GOP, Democrats 'very far apart' on COVID-19 relief package

Andrew Cummings
July 30, 2020

Pelosi has repeatedly said that she is against passing a "piecemeal" short-term extension of UI benefits.

Mnuchin and White House Chief of Staff Mark Meadows have engaged in shuttle negotiations between Senate Republicans, Pelosi and Senate Democratic Leader Chuck Schumer to reconcile differences between the $1 trillion stimulus plan the GOP released Monday and the $3.5 trillion package House Democrats passed in May. He said some in his party "don't think that we probably need to be doing anything more at this point" in response to the coronavirus.

The federal government and many state and local governments have imposed temporary bans on evictions, the legal removal of people from their homes when they can not pay rent or mortgages. A moratorium on foreclosures of federally backed mortgages is also set to expire at the end of August, with no agreement in sight. Trump also said he did not want people to get evicted from their homes who have been hard hit by the public health crisis.

"A lot of it has been eroded right now, a lot of people off of work, a lot of suppliers involved in there", he said. "You work on the payments for the people, and the rest of it we're so far apart we don't care". We don't care. We really don't care.

On Capitol Hill, Democratic leaders rejected the idea of a short-term extension of unemployment benefits and the renewal of the eviction ban and blamed Republicans for failing to put forward adequate proposals to meet the crisis.

"They managed to have enough money for $2 billion dollars for the Federal Bureau of Investigation headquarters that benefits Trump hotel and they say they have no money for food assistance?" said Senate Minority Leader Chuck Schumer, D-N.Y.

"I would hope that all non-Covid related measures are out no matter what bills they were in at the start", he told reporters yesterday.

Senate Majority Leader Mitch McConnell earlier this week referred questions on the provision to the White House. "And our Republican friends don't seem to come close to meeting the moment".

Money for states and cites is a crucial dividing line as local governments plead for help to shore up budgets and prevent deeper layoffs as they incur COVID-19 costs and lost tax revenue in shutdown economies.

The president criticized Mrs. Pelosi and Mr. Schumer for seeking a package that includes "big bailout money for Democrats that ran cities terribly". Their cities are going down the tubes.

"It was a request from the administration", Senate Appropriations Committee Chairman Richard Shelby, R-Ala., said Tuesday.
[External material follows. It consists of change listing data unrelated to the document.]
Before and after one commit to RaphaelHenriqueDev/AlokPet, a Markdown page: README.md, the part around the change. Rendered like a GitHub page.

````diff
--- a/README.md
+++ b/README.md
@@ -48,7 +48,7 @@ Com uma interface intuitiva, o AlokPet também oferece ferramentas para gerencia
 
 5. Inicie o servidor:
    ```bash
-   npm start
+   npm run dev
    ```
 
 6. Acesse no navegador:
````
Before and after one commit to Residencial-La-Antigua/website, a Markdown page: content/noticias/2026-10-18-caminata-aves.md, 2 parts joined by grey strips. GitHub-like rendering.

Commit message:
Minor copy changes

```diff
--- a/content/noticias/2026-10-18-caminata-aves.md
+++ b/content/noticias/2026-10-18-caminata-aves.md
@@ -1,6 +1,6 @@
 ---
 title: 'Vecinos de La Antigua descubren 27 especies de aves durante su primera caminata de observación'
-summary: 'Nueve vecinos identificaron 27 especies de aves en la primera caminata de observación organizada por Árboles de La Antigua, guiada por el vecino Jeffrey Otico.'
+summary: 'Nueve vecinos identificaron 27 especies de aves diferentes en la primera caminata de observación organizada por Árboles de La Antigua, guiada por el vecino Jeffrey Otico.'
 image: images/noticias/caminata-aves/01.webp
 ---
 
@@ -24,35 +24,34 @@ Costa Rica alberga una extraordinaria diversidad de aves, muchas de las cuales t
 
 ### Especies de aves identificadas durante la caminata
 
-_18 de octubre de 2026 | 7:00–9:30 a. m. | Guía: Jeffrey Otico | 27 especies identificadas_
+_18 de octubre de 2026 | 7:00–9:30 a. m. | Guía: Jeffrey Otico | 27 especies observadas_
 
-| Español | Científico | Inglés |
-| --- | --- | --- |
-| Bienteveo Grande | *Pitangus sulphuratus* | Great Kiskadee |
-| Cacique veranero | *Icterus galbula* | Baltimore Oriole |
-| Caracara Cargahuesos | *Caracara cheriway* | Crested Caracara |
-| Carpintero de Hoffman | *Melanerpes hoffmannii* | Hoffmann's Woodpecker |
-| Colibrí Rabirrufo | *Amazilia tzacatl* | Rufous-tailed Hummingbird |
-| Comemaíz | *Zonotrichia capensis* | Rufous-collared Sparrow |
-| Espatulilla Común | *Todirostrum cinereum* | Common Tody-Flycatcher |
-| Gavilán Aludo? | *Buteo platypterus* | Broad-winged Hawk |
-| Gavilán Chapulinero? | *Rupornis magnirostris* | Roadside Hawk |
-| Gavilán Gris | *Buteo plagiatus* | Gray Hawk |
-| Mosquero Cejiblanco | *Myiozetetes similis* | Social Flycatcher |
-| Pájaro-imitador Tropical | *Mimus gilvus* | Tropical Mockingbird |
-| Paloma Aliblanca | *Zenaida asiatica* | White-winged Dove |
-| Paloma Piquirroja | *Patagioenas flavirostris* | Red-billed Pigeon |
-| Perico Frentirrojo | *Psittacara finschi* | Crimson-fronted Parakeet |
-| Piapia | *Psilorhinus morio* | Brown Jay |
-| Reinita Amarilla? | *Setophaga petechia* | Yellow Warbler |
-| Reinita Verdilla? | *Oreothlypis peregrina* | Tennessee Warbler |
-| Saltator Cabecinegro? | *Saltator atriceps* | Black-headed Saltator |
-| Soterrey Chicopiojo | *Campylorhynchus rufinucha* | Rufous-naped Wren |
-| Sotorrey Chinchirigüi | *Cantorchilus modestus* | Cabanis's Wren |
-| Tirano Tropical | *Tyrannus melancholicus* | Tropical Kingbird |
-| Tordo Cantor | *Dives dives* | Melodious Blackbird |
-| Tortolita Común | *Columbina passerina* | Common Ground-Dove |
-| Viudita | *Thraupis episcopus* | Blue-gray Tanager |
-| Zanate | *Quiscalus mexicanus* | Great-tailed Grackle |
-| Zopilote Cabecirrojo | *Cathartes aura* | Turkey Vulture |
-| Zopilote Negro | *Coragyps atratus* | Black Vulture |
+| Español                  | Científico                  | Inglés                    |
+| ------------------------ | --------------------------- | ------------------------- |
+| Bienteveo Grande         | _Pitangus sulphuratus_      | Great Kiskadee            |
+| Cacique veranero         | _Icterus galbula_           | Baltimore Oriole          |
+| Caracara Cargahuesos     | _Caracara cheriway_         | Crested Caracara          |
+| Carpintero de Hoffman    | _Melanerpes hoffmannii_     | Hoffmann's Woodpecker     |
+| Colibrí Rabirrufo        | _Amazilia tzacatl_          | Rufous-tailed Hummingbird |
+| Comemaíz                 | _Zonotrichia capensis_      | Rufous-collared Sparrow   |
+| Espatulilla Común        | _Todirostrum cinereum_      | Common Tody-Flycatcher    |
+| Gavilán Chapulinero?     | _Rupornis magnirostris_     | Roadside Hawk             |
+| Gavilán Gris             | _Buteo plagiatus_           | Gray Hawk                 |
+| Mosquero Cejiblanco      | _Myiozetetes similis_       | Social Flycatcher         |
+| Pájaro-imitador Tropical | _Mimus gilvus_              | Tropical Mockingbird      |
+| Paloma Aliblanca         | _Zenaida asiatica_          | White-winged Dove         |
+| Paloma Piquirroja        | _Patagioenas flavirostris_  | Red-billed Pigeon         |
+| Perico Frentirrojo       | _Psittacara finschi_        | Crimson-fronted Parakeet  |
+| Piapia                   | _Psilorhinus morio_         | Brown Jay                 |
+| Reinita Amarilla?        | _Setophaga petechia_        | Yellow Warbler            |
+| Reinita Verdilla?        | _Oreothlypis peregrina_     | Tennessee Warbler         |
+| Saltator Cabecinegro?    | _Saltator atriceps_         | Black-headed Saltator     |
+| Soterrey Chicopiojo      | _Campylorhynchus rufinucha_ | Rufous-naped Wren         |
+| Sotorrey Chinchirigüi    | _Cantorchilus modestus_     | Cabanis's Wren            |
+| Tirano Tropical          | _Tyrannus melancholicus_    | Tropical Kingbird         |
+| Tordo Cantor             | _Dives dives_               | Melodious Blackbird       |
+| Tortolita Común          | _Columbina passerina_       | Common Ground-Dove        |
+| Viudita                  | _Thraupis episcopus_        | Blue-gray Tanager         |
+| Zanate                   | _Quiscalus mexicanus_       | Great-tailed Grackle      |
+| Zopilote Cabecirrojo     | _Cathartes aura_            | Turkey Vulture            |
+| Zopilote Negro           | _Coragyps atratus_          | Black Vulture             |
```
Democrats proposed almost $1 trillion to avert municipal layoffs, but Republicans prefer providing them with flexibility in previously approved aid.

Pressure on Congress to act is likely to increase as the virus resurges and the impact of the massive USA job losses begin to be felt in U.S. cities and towns.

While warning that a recent resurgence in COVID-19 cases are starting to weigh on USA economic recovery, Federal Reserve Chairman Jerome Powell said that "there is a need for some additional fiscal support".

"High-frequency data is showing that the pace of the recovery looks like it has slowed since mid-June", Powell said in a news conference in Washington.

"The path forward for the economy is extraordinarily uncertain, and will depend in large part on our success in keeping the virus in check", he told reporters.

Trump also wants any legislation to include $1.8-billion to build a new Federal Bureau of Investigation headquarters in Washington.

Plans to move Federal Bureau of Investigation headquarters to a new location have been in development for years.

Other reports by iNewsToday